She begins the story back in the 1930s, when a wildly air-minded Soviet Union excelled in such aviation feats as record-breaking long-distance flights. Just as Great Britain had Amy Johnson and the United States had Amelia Earhart, so did the USSR have the charismatic and outspoken Marina Raskova. Not only did Raskova lead the charge for the mobilization of women’s aviation units, but also her organizational and leadership abilities decisively shaped the initial efforts, often in opposition to mainstream Red Air Force thinking on the subject. Pennington traces the complex web of personalities, influence, popular sentiment, and utilitarianism that led to the creation of Aviation Group 122 shortly after the German invasion of the Soviet Union on 22 June 1941. In the process, she dispenses with the simplistic idea that the women’s regiments were mere propaganda devices and demonstrates that, whatever challenges faced the Red Air Force in 1941, lack of male pilots was not one of them.

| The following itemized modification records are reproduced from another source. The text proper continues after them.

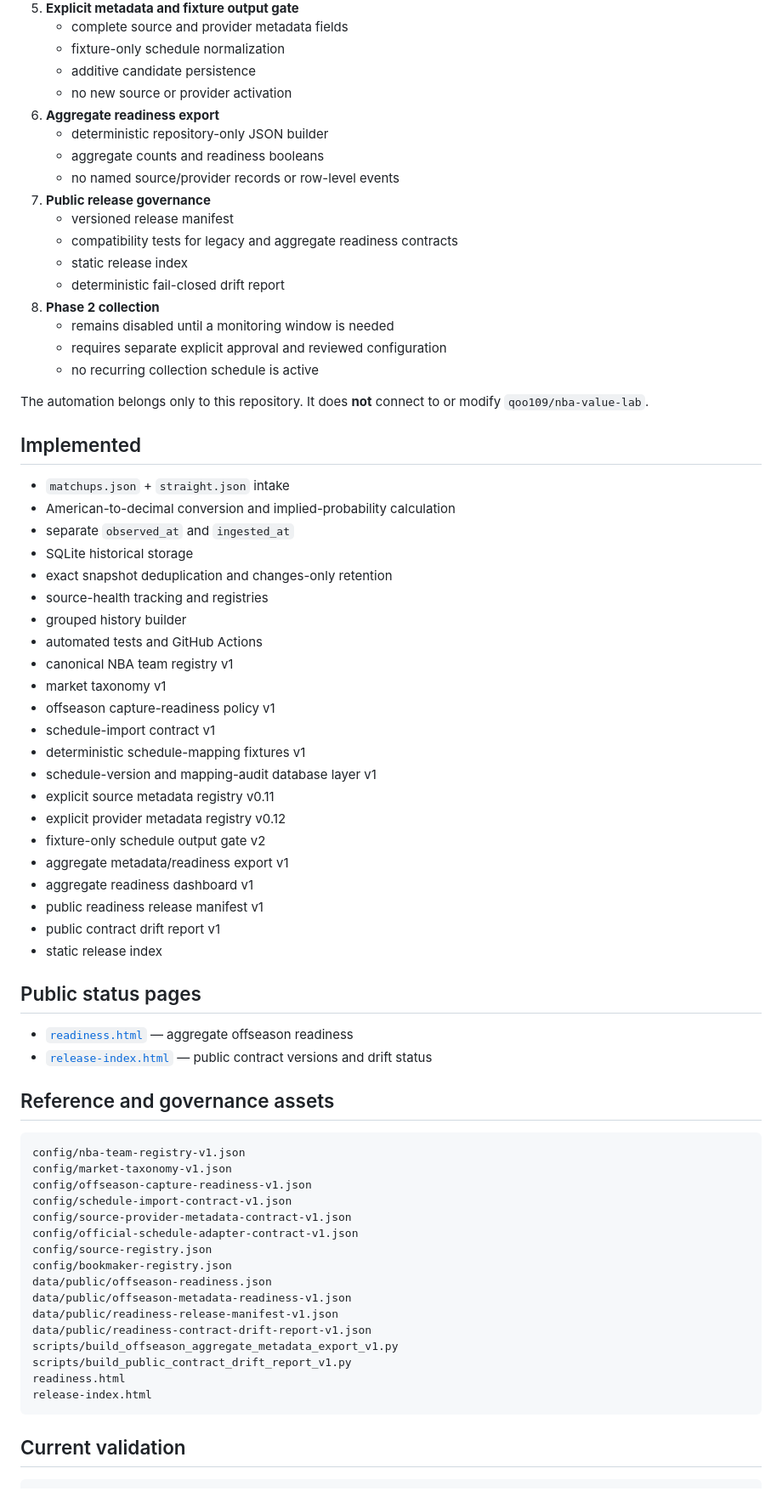
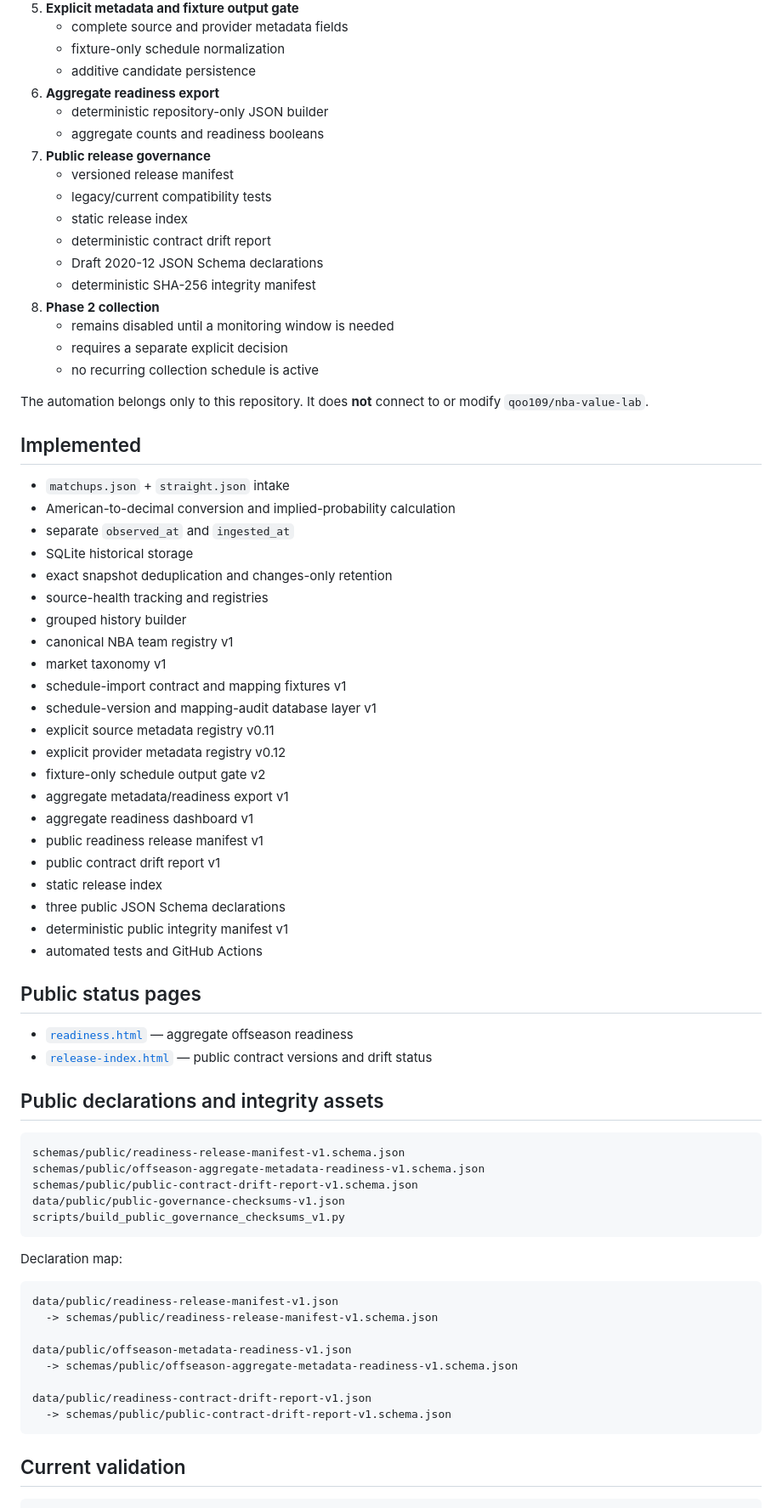
Before and after one commit to qoo109/nba-odds-history-hub, a Markdown page: README.md, the part around one of its changes. Shown at 85% size. Drawn GitHub-style.

Commit message:
Sync README with V0.16 public declarations

````diff
--- a/README.md
+++ b/README.md
@@ -30,19 +29,19 @@ Current operating layers:
    - complete source and provider metadata fields
    - fixture-only schedule normalization
    - additive candidate persistence
-   - no new source or provider activation
 6. **Aggregate readiness export**
    - deterministic repository-only JSON builder
    - aggregate counts and readiness booleans
-   - no named source/provider records or row-level events
 7. **Public release governance**
    - versioned release manifest
-   - compatibility tests for legacy and aggregate readiness contracts
+   - legacy/current compatibility tests
    - static release index
-   - deterministic fail-closed drift report
+   - deterministic contract drift report
+   - Draft 2020-12 JSON Schema declarations
+   - deterministic SHA-256 integrity manifest
 8. **Phase 2 collection**
    - remains disabled until a monitoring window is needed
-   - requires separate explicit approval and reviewed configuration
+   - requires a separate explicit decision
    - no recurring collection schedule is active
 
 The automation belongs only to this repository. It does **not** connect to or modify `qoo109/nba-value-lab`.
@@ -56,12 +55,9 @@ The automation belongs only to this repository. It does **not** connect to or mo
 - exact snapshot deduplication and changes-only retention
 - source-health tracking and registries
 - grouped history builder
-- automated tests and GitHub Actions
 - canonical NBA team registry v1
 - market taxonomy v1
-- offseason capture-readiness policy v1
-- schedule-import contract v1
-- deterministic schedule-mapping fixtures v1
+- schedule-import contract and mapping fixtures v1
 - schedule-version and mapping-audit database layer v1
 - explicit source metadata registry v0.11
 - explicit provider metadata registry v0.12
@@ -71,31 +67,36 @@ The automation belongs only to this repository. It does **not** connect to or mo
 - public readiness release manifest v1
 - public contract drift report v1
 - static release index
+- three public JSON Schema declarations
+- deterministic public integrity manifest v1
+- automated tests and GitHub Actions
 
 ## Public status pages
 
 - [`readiness.html`](readiness.html) — aggregate offseason readiness
 - [`release-index.html`](release-index.html) — public contract versions and drift status
 
-## Reference and governance assets
+## Public declarations and integrity assets
 
 ```text
-config/nba-team-registry-v1.json
-config/market-taxonomy-v1.json
-config/offseason-capture-readiness-v1.json
-config/schedule-import-contract-v1.json
-config/source-provider-metadata-contract-v1.json
-config/official-schedule-adapter-contract-v1.json
-config/source-registry.json
-config/bookmaker-registry.json
-data/public/offseason-readiness.json
+schemas/public/readiness-release-manifest-v1.schema.json
+schemas/public/offseason-aggregate-metadata-readiness-v1.schema.json
+schemas/public/public-contract-drift-report-v1.schema.json
+data/public/public-governance-checksums-v1.json
+scripts/build_public_governance_checksums_v1.py
+```
+
+Declaration map:
+
+```text
+data/public/readiness-release-manifest-v1.json
+  -> schemas/public/readiness-release-manifest-v1.schema.json
+
 data/public/offseason-metadata-readiness-v1.json
-data/public/readiness-release-manifest-v1.json
+  -> schemas/public/offseason-aggregate-metadata-readiness-v1.schema.json
+
 data/public/readiness-contract-drift-report-v1.json
-scripts/build_offseason_aggregate_metadata_export_v1.py
-scripts/build_public_contract_drift_report_v1.py
-readiness.html
-release-index.html
+  -> schemas/public/public-contract-drift-report-v1.schema.json
 ```
 
 ## Current validation
````
Also changed, not shown: other parts of README.md (+24 -47 lines).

The core chapters of the book offer detailed examinations of the three combat regiments comprised primarily of female personnel—the 46th Guards Night Bomber Aviation Regiment (the famed Night Witches), the 125th Guards Bomber Aviation Regiment, and the 586th Fighter Aviation Regiment. Models of effective unit history, these chapters include pertinent details of the organization’s stand-up, combat activities, successes, and failures, along with particularly keen insights regarding leadership, morale, and the unique challenges faced by the women’s regiments. A chapter on the experience of women in primarily male air regiments offers trenchant observations about the challenges of developing and leading integrated units. This chapter also relates the story of Liliia Litviak, the most celebrated of all the Soviet women pilots. Litviak shot down at least 12 Luftwaffe aircraft and was severely wounded in action before she vanished on 1 August 1943 during her fourth combat mission of the day. One of her male colleagues declared that “as a person and as a pilot she was wonderful” (p. 141).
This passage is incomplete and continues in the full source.